* **EXERCISE OBJECTIVE**: Return all lines from the entries below in which the word "WelcomeComponent" is present.

━━ PROVIDED ENTRIES

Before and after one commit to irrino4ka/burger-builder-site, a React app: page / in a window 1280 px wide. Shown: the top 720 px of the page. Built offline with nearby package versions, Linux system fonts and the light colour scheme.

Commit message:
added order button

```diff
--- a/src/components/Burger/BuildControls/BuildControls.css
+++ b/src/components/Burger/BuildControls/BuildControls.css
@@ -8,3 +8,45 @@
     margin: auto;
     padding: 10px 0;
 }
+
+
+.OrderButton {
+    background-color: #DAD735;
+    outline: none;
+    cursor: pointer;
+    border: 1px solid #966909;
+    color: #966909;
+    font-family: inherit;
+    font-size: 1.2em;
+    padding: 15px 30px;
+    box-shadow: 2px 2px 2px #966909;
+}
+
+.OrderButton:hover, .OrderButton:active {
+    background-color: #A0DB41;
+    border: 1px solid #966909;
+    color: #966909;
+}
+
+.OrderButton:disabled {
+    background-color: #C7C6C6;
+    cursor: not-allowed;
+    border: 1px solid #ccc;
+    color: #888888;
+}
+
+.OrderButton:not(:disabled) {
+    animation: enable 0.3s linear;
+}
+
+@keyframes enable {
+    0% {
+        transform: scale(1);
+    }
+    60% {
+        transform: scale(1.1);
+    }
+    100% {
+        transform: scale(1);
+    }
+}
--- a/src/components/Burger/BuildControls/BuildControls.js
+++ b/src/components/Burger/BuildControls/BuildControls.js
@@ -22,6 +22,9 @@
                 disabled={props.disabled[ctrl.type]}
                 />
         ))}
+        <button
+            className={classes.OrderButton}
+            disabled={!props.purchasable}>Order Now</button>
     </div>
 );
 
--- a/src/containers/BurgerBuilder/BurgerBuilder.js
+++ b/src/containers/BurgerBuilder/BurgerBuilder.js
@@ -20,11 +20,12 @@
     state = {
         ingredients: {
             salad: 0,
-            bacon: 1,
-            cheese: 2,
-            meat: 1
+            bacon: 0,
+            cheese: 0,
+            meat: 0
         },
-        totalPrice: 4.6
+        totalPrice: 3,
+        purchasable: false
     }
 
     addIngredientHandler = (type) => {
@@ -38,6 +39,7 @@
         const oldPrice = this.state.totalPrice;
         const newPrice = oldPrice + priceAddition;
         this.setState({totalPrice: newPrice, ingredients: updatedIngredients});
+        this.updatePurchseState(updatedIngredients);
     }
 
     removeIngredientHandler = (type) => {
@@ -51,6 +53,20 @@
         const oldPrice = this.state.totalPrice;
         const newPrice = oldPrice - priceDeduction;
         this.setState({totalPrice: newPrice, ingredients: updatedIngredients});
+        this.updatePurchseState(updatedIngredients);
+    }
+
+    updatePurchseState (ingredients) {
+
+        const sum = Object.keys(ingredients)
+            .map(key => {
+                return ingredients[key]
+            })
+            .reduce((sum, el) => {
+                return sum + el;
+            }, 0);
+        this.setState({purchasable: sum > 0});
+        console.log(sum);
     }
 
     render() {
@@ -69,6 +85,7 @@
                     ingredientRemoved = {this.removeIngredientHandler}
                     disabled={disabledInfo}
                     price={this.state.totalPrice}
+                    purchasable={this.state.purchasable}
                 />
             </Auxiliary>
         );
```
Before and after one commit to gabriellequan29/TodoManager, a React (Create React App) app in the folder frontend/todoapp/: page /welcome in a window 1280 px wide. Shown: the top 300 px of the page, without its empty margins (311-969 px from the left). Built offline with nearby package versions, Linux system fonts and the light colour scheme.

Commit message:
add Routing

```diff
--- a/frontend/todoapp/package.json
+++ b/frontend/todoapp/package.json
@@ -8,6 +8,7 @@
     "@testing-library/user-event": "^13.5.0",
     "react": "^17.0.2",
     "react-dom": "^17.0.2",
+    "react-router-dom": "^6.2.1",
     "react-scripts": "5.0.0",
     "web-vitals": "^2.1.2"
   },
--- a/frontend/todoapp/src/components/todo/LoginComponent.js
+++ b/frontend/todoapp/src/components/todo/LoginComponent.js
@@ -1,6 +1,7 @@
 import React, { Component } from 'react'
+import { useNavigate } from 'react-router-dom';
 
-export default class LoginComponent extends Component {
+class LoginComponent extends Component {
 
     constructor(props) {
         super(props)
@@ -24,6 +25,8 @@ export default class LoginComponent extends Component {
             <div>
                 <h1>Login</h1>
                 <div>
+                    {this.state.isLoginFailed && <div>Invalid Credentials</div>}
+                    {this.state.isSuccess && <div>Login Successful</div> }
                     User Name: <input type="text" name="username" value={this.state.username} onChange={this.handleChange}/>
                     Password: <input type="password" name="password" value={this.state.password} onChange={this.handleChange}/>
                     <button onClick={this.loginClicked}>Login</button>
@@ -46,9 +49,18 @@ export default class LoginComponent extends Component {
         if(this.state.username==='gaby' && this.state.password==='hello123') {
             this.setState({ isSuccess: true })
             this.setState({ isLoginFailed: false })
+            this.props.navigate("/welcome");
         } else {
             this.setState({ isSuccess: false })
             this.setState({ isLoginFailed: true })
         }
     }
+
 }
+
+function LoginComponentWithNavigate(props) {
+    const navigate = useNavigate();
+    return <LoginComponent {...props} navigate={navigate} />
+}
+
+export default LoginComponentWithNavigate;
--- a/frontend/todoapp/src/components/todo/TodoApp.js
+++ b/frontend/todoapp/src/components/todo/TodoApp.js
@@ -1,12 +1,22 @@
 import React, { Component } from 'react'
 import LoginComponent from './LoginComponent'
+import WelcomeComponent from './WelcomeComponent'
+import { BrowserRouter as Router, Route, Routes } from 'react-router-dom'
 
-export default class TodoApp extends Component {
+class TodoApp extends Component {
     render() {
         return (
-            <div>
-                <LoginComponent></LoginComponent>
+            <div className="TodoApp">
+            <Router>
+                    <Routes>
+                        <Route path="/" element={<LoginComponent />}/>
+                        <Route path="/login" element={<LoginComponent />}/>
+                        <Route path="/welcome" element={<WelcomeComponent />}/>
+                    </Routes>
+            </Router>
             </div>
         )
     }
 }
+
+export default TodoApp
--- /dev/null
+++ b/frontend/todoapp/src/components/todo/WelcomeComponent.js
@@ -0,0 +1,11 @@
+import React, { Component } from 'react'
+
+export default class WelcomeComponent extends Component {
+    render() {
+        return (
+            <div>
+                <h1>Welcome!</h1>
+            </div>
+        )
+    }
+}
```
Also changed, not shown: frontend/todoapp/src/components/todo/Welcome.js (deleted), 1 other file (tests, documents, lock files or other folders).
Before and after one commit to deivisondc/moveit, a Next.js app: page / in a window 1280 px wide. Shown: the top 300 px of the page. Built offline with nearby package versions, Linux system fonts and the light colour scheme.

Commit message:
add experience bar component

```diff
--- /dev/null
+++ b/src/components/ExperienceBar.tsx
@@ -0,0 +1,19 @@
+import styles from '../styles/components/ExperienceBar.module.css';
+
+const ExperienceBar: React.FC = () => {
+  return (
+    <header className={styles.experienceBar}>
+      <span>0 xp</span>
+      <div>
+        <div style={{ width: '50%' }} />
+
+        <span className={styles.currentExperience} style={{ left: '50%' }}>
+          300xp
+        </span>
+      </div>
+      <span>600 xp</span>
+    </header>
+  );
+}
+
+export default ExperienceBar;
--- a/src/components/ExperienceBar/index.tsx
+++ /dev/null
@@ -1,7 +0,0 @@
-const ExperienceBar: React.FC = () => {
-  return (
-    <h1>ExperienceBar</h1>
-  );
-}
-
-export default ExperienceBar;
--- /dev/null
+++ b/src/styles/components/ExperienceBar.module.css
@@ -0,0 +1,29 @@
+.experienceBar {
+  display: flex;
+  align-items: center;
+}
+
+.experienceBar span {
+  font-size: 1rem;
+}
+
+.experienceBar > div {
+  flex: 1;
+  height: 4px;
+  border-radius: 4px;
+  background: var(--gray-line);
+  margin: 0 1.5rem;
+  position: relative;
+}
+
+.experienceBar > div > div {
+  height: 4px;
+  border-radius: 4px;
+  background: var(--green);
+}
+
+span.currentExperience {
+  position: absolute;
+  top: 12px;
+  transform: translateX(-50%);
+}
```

━━━━

* **THE ANSWER**:
+import WelcomeComponent from './WelcomeComponent'
+                        <Route path="/welcome" element={<WelcomeComponent />}/>
+++ b/frontend/todoapp/src/components/todo/WelcomeComponent.js
+export default class WelcomeComponent extends Component {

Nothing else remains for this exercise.